Which lines of the data hold the word "required"? Copy all of them.

[INPUT MATERIAL Boundary: Start]

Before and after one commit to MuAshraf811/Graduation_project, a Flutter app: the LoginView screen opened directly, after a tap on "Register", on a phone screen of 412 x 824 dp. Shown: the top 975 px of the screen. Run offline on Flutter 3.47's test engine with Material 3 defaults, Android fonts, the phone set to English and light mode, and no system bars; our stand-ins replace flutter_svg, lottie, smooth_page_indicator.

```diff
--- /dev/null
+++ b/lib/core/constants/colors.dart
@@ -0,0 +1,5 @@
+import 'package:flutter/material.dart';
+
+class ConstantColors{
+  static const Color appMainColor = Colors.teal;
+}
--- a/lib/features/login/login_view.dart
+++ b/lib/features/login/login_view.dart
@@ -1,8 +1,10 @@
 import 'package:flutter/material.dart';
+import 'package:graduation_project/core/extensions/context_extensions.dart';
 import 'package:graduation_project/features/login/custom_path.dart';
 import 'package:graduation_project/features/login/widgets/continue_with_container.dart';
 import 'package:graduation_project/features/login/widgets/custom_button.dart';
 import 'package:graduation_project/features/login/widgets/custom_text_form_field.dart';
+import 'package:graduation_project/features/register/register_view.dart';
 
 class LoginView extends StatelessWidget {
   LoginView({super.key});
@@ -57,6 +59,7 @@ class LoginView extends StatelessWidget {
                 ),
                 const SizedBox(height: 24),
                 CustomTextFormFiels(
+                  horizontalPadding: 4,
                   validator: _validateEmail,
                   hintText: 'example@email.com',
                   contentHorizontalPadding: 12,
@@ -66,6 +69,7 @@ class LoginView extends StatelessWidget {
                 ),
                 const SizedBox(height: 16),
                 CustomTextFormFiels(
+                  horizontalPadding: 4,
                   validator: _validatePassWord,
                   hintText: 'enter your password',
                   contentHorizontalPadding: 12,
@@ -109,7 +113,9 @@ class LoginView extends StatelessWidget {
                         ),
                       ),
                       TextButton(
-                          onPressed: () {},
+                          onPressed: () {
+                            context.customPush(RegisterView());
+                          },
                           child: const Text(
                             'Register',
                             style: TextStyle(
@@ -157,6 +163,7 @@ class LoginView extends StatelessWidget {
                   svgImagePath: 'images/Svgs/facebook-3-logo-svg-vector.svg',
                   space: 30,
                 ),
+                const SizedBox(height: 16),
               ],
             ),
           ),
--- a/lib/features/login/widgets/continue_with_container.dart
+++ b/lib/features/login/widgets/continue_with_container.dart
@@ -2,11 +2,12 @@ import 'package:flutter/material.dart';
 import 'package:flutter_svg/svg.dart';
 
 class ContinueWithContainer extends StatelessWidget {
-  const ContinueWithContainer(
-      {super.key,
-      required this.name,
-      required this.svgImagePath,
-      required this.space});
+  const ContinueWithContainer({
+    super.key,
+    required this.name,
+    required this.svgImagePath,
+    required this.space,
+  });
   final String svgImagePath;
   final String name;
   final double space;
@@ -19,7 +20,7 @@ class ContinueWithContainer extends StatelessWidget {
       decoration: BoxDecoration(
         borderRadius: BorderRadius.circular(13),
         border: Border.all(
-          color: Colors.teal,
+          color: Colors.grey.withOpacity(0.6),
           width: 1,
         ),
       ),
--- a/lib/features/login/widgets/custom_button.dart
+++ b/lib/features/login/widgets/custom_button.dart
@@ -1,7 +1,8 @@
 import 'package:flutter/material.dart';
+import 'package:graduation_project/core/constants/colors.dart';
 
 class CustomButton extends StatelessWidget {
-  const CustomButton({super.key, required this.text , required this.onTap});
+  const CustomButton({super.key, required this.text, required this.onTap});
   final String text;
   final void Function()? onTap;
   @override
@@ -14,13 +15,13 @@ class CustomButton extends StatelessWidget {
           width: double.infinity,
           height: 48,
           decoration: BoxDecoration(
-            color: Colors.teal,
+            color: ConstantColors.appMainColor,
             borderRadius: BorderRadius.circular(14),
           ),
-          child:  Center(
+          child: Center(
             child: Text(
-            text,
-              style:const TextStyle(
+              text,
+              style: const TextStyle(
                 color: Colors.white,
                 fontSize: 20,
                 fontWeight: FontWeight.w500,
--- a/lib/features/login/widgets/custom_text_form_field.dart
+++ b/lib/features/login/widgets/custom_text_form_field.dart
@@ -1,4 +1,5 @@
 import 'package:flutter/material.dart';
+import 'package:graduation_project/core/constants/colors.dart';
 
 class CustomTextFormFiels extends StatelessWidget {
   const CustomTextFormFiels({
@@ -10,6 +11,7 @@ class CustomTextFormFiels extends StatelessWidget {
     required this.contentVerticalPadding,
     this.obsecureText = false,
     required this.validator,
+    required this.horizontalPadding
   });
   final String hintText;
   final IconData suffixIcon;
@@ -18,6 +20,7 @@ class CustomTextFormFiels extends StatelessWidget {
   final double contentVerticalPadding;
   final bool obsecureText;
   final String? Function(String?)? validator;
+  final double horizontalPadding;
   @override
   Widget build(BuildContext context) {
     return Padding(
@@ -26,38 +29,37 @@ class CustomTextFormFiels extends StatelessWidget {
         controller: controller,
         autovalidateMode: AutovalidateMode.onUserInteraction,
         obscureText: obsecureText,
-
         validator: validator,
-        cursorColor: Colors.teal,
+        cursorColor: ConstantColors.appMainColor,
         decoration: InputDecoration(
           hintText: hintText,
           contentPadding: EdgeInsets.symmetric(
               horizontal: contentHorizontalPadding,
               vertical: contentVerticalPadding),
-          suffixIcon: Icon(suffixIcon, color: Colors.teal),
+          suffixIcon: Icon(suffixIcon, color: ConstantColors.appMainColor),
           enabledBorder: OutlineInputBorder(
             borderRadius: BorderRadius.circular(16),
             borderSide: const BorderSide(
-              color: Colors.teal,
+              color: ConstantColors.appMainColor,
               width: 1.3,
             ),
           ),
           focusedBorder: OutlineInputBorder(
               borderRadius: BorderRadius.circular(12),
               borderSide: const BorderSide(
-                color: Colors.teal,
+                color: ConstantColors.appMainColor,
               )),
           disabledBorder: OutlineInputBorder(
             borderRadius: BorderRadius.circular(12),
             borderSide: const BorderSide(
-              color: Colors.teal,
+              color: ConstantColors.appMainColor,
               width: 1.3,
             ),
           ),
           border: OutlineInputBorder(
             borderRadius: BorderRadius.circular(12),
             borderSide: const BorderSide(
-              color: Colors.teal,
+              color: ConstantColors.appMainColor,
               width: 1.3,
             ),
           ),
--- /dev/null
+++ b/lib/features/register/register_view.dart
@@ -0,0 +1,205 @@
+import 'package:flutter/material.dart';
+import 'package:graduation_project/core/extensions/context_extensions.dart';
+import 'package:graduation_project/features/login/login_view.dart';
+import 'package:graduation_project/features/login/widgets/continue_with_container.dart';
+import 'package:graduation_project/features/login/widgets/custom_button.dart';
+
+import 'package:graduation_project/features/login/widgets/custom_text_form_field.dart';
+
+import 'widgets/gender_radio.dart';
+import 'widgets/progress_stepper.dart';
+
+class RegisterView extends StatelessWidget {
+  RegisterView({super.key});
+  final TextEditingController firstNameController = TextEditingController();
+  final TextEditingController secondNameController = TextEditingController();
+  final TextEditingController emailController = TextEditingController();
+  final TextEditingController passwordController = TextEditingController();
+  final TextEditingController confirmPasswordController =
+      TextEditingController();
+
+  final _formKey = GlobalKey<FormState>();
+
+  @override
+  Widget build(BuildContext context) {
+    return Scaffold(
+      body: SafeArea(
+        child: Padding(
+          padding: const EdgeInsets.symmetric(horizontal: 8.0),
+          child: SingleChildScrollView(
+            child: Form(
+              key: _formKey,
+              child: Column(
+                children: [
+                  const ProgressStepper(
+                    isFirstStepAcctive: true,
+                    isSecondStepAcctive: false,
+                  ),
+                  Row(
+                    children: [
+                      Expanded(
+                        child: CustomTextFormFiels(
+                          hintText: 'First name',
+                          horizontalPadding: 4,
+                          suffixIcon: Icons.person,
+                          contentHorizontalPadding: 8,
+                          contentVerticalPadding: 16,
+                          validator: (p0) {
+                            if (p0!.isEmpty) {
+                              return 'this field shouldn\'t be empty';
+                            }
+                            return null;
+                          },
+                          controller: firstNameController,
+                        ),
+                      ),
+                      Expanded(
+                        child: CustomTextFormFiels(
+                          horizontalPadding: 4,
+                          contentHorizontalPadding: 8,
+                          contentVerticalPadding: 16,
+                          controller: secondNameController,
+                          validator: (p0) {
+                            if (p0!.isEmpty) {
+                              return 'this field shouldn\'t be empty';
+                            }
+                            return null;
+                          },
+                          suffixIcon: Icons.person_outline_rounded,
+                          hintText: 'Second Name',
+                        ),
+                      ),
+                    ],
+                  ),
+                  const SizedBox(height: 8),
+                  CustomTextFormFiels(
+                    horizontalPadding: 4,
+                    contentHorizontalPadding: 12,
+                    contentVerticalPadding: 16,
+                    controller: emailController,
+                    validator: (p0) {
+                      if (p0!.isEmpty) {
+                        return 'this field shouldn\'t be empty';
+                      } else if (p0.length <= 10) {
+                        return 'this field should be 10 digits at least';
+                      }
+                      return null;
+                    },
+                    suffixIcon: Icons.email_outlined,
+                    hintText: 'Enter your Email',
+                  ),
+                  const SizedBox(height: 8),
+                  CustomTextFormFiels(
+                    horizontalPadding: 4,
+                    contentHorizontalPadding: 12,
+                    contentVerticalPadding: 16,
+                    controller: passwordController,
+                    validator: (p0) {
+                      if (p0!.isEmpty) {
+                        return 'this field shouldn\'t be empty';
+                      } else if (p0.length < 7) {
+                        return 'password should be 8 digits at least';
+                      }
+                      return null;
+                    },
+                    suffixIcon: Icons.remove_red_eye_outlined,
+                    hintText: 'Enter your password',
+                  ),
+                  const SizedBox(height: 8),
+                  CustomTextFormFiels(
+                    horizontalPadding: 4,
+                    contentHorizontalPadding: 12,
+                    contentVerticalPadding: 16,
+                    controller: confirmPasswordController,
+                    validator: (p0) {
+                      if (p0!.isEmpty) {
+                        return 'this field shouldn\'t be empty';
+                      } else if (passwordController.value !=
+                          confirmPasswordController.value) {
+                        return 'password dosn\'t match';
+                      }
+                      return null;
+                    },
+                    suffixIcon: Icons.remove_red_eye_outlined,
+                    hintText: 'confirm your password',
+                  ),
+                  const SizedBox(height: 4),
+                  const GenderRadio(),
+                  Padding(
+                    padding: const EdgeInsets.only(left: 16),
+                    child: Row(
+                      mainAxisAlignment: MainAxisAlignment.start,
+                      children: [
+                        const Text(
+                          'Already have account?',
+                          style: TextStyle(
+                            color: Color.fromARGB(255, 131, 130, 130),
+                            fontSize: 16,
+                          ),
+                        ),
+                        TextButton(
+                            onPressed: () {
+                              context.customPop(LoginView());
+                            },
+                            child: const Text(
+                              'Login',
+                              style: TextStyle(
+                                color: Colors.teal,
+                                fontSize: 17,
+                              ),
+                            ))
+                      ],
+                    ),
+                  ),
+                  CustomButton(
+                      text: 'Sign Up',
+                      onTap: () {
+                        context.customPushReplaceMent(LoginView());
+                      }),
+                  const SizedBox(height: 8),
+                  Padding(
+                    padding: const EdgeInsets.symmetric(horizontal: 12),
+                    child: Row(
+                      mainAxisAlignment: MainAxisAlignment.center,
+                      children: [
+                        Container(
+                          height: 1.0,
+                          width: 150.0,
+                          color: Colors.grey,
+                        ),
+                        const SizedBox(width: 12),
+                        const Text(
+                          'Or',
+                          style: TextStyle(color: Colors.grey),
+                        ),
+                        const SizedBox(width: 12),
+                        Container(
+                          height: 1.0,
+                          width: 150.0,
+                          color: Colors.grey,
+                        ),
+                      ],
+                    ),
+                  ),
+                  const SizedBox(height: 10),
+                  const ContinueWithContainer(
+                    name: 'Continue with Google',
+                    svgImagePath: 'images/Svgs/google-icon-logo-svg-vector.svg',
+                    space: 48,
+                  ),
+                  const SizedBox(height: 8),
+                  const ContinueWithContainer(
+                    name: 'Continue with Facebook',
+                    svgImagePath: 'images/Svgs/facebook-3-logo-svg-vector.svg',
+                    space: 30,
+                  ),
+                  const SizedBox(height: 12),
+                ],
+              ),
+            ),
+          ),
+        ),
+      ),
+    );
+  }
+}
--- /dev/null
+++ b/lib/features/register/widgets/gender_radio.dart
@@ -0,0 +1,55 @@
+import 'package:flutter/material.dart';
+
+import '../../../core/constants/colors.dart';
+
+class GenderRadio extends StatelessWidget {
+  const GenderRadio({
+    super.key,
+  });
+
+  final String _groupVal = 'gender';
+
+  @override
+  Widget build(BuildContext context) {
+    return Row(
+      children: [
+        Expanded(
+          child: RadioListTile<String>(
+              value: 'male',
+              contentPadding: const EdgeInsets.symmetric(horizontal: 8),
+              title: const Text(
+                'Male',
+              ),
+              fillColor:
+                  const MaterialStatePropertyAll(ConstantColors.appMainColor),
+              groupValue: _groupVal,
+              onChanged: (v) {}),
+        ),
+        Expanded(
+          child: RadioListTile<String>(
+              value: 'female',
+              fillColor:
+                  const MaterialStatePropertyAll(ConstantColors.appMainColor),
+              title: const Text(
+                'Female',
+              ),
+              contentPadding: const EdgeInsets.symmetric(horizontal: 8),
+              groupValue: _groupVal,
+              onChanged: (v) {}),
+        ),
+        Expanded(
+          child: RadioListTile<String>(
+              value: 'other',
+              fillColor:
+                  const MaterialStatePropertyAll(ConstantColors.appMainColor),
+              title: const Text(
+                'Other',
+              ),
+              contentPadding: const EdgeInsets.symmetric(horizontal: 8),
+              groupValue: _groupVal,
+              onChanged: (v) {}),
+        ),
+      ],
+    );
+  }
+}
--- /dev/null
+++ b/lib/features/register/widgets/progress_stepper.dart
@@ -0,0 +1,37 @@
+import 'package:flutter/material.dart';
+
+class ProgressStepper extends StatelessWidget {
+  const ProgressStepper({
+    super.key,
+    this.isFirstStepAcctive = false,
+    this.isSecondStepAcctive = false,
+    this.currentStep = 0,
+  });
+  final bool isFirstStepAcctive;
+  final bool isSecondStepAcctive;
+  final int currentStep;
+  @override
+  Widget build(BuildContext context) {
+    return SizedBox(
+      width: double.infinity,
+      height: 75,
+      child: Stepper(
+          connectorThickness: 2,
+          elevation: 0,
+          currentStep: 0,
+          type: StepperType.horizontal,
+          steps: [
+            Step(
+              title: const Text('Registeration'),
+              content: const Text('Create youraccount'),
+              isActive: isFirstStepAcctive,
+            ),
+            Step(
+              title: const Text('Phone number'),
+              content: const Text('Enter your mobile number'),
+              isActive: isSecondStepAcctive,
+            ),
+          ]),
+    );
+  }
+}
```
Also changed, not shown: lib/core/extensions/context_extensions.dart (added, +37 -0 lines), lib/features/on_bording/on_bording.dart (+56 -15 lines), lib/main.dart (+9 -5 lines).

[INPUT MATERIAL Boundary: End]

## [ANSWER TO THE EXERCISE]
-      required this.name,
-      required this.svgImagePath,
-      required this.space});
+    required this.name,
+    required this.svgImagePath,
+    required this.space,
-  const CustomButton({super.key, required this.text , required this.onTap});
+  const CustomButton({super.key, required this.text, required this.onTap});
     required this.contentVerticalPadding,
     required this.validator,
+    required this.horizontalPadding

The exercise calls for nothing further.